“We understand the eyes of the nation are on Michigan right now and our voters and our ballots,” said Jocelyn Benson, (D) Michigan Secretary of State.
Benson says Michigan saw a record, more than 3 million absentee ballots cast, and verifying the signatures on them takes time.
But other states also dealing with COVID-19 concerns saw record increases in absentee ballots. So why is Michigan taking so much longer?
“In other states, they can start processing absentee ballots long before the election,” said Jonathan Hanson, a Political Scientist at the University of Michigan Ford School of Public Policy.
Some states allow absentee ballots to be processed and/or counted as they are received, sometimes weeks before clerks in Michigan are allowed to start the job. Michigan typically is not allowed to start processing them or counting them until Election Day.
The legislature passed an act that this year only allowed clerks to process absentee ballots for ten hours on the day before Election Day.
Policy experts and clerks warn that the increase in absentee ballots is not only due to the pandemic.
“The coronavirus magnified the problem tremendously, but it would be mistaken to think we are never going to experience this again,” said Hanson.
“We would like to be one of the earlier reporters or at least right in there with the pack,” said Debbie Binder, West Bloomfield Township Clerk.
Binder says that since Proposal Three passed in 2018, allowing anyone in Michigan to vote absentee, the number of people requesting automatic absentee ballot applications in the township has more than tripled from about 8,000 to about 25,000.

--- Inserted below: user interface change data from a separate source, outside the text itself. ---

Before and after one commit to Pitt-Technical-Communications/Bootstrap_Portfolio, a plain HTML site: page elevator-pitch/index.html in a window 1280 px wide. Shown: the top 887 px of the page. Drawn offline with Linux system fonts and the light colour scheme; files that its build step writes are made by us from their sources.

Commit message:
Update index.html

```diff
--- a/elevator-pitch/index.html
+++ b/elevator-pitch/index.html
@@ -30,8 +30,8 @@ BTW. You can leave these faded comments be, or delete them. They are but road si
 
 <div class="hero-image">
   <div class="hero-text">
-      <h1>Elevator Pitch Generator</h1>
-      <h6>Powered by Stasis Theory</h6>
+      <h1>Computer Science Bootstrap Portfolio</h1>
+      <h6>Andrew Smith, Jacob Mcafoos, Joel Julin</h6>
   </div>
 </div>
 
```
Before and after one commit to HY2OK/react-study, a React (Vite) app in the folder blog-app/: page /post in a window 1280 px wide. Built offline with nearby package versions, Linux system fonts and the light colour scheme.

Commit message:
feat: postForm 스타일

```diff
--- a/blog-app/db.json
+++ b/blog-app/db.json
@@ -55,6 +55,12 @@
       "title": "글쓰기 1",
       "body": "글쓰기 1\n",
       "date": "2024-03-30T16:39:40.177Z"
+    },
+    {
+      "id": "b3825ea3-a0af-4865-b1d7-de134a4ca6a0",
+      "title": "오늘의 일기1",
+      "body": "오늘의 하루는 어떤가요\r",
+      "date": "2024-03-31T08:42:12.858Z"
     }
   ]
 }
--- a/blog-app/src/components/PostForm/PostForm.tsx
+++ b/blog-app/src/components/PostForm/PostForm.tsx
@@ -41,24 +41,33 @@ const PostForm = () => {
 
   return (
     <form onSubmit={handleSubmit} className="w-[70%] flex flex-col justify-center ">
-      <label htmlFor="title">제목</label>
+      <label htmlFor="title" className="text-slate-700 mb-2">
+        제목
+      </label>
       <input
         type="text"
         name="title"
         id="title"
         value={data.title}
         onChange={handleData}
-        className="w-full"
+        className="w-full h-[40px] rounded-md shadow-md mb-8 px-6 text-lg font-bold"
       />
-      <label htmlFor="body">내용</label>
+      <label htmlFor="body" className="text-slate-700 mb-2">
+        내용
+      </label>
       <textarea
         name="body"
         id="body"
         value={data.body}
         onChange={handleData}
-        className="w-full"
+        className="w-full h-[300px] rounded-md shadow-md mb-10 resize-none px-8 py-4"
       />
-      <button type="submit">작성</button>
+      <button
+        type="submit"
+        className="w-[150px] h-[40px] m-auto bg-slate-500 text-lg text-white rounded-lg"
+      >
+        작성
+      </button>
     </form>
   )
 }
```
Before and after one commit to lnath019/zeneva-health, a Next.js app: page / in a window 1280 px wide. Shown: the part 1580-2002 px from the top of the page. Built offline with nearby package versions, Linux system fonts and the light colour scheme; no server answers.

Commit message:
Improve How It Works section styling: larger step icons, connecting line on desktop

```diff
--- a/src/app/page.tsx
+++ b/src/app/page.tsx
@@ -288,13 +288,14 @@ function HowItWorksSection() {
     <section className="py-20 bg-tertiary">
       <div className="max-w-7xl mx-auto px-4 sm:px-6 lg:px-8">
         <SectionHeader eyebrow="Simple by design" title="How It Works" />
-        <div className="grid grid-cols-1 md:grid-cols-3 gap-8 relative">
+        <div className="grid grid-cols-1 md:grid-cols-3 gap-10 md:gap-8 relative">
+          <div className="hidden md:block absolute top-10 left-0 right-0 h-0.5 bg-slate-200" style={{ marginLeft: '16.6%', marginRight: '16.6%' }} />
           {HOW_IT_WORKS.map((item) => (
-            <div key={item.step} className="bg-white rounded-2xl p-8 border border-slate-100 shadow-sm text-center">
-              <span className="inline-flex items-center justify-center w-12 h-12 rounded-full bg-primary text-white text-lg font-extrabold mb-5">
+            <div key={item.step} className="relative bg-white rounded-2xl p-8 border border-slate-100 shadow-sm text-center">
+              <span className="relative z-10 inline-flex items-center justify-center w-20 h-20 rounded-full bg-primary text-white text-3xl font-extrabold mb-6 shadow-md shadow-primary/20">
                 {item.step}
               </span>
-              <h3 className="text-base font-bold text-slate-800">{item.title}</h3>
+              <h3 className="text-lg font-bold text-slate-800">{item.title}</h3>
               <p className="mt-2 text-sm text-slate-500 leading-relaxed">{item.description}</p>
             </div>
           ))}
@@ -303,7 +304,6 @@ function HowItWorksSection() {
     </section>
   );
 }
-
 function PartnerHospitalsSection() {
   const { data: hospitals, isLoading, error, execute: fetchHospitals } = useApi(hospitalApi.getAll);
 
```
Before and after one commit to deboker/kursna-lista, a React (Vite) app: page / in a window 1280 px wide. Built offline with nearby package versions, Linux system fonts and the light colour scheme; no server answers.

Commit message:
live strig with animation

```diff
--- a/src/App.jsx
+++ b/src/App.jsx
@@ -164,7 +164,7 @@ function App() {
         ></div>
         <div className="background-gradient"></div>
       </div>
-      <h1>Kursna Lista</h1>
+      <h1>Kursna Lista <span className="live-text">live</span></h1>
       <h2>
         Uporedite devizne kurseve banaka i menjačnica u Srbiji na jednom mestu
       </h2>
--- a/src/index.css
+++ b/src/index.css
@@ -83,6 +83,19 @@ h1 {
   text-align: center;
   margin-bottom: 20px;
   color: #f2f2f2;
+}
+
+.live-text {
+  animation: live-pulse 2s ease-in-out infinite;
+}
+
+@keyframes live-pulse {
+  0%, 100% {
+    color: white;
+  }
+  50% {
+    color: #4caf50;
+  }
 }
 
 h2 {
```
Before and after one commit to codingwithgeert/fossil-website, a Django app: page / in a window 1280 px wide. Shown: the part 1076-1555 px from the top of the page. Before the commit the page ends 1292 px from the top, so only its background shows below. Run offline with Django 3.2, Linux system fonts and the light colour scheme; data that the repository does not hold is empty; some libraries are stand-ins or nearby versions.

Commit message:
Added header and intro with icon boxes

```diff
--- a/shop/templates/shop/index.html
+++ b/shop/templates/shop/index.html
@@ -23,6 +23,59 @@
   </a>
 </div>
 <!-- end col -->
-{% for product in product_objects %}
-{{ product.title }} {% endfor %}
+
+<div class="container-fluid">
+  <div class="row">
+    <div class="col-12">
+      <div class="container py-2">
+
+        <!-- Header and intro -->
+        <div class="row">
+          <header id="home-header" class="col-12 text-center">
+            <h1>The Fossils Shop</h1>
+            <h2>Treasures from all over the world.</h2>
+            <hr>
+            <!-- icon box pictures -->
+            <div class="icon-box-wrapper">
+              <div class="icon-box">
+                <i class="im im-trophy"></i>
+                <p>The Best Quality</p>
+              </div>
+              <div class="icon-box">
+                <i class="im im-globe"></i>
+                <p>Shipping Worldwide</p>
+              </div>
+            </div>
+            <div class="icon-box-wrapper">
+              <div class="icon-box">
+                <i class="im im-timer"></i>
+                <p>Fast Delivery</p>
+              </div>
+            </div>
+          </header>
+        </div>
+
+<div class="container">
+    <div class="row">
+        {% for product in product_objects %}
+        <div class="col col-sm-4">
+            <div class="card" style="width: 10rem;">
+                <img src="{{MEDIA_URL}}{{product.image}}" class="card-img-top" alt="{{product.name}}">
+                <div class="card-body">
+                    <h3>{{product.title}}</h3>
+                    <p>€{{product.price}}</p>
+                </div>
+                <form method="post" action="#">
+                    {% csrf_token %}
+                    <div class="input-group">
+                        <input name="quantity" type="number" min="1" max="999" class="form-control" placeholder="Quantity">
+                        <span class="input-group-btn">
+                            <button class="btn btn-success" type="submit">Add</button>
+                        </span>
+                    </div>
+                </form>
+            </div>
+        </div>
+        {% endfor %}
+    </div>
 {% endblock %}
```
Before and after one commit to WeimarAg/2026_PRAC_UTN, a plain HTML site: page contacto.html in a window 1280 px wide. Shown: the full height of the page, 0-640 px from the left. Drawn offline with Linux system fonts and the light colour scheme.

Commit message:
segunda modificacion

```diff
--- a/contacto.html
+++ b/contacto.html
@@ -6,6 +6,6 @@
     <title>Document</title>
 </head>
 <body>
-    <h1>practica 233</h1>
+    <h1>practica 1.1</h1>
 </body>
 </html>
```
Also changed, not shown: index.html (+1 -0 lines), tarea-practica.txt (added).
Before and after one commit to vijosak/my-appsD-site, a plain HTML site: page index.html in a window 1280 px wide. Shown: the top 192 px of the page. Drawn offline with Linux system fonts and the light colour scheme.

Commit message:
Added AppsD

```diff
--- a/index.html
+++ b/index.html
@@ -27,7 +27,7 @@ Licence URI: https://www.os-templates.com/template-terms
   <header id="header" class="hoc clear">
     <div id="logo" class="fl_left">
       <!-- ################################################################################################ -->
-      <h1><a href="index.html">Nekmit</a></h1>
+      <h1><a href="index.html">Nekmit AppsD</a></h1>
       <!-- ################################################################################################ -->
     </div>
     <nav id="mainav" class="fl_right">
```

“I think going forward the legislature needs to look at what the needs of their local clerk are,” said Binder.
She says it takes time to process every ballot, which includes opening the exterior envelope and comparing the signature on the interior privacy envelope to the signatures on record. That is what they were allowed to do on Monday.
It also takes time to open the privacy envelope and feed the ballots into the tabulator so they are counted.
It also takes significant time to take absentee ballots submitted by our service members. A bipartisan team of multiple election workers takes electronically submitted military ballots and transcribes the votes onto paper ballots, so they can be tabulated.
Her team finished counting around two a.m., after brutally long days. She says it would be ideal to have more time so she can have workers who are not exhausted as they do the important job.
State Senator Ruth Johnson introduced the legislation that provided an extra ten hours this year. The original bill she introduced did not restrict it to this year.
The Republican and former Secretary of State says she will be looking into what should be done in the future. She said it is possible more time should be allowed, if not for everyone, for communities of a certain size.
“We put a sunset on it and I was happy to see that amendment. You should always check and see if something like this is working well and what changes you might make,” said Johnson.